══ AVAILABLE DATA

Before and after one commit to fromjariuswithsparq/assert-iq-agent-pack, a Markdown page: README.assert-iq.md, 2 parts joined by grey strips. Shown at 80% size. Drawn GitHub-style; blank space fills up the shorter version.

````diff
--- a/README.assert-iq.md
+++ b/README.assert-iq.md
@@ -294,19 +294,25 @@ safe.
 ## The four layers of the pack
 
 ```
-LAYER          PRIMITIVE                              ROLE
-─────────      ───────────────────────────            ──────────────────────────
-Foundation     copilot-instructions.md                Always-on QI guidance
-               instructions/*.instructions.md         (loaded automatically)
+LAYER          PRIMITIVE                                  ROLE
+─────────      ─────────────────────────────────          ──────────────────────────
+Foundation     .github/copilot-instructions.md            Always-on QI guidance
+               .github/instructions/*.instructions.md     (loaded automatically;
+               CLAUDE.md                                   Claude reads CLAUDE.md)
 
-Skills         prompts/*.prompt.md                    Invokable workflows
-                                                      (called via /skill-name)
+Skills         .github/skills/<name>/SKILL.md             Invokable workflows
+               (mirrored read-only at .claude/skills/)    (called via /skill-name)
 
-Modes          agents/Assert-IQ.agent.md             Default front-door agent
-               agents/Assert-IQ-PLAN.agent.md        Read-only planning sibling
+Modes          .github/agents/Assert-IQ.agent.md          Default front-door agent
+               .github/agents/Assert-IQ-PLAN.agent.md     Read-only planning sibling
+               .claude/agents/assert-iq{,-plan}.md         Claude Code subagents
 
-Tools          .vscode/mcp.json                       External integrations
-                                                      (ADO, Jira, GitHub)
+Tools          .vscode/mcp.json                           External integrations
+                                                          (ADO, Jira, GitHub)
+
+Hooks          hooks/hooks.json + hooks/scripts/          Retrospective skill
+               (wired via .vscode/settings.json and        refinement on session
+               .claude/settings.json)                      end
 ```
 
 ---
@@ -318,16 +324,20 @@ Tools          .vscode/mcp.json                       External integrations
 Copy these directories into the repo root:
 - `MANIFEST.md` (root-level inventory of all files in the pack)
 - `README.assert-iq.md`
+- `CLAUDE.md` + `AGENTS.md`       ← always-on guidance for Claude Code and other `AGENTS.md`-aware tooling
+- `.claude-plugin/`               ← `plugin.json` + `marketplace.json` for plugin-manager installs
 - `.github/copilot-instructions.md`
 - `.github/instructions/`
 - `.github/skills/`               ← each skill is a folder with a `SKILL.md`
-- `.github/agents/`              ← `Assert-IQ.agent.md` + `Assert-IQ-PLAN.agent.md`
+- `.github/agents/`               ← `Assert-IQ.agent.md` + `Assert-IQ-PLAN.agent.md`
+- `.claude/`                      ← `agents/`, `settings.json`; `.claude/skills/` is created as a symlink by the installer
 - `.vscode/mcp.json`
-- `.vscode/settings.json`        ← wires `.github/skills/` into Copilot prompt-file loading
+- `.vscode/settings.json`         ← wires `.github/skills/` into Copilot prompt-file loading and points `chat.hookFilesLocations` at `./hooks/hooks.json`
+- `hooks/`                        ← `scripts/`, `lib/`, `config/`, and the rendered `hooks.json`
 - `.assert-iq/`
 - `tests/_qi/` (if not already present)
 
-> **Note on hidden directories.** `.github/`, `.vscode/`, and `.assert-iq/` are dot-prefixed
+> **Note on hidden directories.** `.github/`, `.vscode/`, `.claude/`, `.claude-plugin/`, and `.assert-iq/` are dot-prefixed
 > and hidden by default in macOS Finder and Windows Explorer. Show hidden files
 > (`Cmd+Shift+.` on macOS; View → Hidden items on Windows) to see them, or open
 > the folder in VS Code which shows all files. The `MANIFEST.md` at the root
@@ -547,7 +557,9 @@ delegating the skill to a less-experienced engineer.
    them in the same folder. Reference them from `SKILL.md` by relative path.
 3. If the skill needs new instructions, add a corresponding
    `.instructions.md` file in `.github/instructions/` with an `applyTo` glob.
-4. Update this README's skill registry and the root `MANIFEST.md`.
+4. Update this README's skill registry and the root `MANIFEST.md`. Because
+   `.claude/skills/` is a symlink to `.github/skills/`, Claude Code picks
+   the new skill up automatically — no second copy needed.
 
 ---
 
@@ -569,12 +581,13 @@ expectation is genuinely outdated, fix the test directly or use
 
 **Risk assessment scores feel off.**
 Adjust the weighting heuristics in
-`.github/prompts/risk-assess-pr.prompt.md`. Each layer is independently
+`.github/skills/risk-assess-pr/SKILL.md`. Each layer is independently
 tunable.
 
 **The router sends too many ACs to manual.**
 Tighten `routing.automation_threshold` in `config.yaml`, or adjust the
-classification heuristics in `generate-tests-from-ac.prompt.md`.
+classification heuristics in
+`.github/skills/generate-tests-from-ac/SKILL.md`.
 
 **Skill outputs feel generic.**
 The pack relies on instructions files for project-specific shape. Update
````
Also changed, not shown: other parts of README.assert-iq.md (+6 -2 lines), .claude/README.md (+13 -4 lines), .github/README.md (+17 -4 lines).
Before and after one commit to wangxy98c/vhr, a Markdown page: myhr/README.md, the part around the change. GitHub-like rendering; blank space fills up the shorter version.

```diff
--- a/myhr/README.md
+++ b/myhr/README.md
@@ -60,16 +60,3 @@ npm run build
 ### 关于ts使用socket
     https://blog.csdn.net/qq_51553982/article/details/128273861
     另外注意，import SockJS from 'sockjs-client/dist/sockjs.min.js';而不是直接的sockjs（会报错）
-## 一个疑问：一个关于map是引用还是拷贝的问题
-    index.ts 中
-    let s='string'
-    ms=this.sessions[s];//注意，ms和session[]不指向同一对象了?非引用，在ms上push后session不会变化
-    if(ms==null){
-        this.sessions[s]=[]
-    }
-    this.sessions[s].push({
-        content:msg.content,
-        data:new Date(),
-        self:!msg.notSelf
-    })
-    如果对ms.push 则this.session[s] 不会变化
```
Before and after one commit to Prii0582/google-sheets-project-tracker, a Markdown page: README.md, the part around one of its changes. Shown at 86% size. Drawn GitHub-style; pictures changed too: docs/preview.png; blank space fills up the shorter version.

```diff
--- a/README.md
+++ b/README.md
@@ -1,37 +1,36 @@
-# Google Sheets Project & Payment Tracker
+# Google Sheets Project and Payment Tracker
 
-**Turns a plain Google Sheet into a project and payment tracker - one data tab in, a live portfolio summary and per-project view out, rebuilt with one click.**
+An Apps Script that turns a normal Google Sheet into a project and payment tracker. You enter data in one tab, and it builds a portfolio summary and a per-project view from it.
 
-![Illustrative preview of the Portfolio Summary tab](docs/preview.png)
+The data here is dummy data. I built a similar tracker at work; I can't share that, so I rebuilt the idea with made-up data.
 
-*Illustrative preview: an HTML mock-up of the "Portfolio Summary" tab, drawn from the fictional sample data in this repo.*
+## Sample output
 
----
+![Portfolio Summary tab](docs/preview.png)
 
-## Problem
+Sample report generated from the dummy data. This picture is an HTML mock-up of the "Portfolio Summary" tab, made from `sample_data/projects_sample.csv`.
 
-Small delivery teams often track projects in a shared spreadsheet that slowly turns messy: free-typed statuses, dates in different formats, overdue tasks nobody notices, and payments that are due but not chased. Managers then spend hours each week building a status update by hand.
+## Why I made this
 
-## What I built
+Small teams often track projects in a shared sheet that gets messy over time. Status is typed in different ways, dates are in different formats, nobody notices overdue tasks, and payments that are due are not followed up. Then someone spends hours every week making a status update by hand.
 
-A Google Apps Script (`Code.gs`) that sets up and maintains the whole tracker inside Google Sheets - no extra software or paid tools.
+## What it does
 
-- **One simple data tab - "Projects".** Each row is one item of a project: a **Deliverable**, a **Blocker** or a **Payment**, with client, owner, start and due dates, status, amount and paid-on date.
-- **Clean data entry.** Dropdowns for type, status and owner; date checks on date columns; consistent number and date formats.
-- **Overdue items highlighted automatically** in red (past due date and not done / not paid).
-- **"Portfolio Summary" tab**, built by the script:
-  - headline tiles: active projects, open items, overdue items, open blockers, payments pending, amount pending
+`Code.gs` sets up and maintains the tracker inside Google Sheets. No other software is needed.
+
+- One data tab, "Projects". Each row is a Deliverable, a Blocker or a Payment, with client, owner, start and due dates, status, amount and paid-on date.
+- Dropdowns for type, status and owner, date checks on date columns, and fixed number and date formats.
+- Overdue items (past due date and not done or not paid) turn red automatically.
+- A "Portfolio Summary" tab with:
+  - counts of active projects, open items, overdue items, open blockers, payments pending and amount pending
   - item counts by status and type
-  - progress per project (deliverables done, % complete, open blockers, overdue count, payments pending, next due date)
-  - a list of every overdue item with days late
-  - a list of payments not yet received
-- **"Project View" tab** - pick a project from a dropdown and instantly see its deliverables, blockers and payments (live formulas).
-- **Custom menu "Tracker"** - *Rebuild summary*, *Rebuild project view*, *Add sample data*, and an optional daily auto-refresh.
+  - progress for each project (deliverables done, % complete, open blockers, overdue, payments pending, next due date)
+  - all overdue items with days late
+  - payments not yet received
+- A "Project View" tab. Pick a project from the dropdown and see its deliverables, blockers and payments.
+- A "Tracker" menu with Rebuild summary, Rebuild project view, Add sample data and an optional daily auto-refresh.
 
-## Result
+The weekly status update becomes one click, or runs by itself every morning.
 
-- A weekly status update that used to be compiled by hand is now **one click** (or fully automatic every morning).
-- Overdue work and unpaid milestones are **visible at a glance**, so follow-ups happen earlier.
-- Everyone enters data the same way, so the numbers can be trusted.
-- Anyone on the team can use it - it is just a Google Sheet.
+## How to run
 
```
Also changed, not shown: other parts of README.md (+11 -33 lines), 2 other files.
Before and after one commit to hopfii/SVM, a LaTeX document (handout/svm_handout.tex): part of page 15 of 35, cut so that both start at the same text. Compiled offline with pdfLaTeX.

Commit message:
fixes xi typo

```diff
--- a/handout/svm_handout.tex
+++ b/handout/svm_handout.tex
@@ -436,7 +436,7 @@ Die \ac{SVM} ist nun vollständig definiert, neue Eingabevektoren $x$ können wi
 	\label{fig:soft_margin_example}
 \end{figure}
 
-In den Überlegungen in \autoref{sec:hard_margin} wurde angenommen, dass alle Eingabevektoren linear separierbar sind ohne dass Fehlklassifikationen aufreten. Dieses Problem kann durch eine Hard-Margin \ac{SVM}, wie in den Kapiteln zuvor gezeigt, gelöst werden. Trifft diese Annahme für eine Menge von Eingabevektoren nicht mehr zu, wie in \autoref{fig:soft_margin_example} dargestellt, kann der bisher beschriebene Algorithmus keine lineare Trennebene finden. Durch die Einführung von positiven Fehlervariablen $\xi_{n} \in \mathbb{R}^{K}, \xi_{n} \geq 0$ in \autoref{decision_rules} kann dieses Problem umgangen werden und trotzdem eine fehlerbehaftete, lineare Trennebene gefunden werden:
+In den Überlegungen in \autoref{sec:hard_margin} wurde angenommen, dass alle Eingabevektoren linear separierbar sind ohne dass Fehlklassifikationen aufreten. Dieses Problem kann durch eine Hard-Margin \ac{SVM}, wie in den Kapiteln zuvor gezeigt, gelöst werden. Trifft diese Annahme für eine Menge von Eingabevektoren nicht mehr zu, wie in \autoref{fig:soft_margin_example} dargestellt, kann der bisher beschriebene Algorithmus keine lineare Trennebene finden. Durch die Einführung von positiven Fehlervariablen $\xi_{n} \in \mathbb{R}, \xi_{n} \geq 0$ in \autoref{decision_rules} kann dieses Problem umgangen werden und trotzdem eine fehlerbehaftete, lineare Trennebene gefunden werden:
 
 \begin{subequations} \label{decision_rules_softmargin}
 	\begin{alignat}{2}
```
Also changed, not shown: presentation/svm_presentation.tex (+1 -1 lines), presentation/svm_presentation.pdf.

════

▶ GOAL OF THE EXERCISE
Some lines above may hold the word "automatically"; say how many do, giving nothing besides the number.

▶ EXERCISE RESULT
5